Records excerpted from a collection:
################
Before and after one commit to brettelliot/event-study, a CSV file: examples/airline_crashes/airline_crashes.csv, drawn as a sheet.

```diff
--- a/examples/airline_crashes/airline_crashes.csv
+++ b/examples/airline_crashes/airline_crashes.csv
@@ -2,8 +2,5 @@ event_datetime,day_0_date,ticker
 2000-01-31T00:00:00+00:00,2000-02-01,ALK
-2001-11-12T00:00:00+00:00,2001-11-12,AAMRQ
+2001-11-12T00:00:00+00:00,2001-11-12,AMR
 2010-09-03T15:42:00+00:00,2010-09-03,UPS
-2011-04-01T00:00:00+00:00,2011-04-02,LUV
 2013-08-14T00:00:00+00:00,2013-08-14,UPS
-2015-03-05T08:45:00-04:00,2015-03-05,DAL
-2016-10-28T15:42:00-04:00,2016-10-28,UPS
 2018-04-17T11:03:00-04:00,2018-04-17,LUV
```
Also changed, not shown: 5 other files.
################
Work request
Work through the records above line by line and count those that hold the string "examples". Give only the result.

Exercise response
3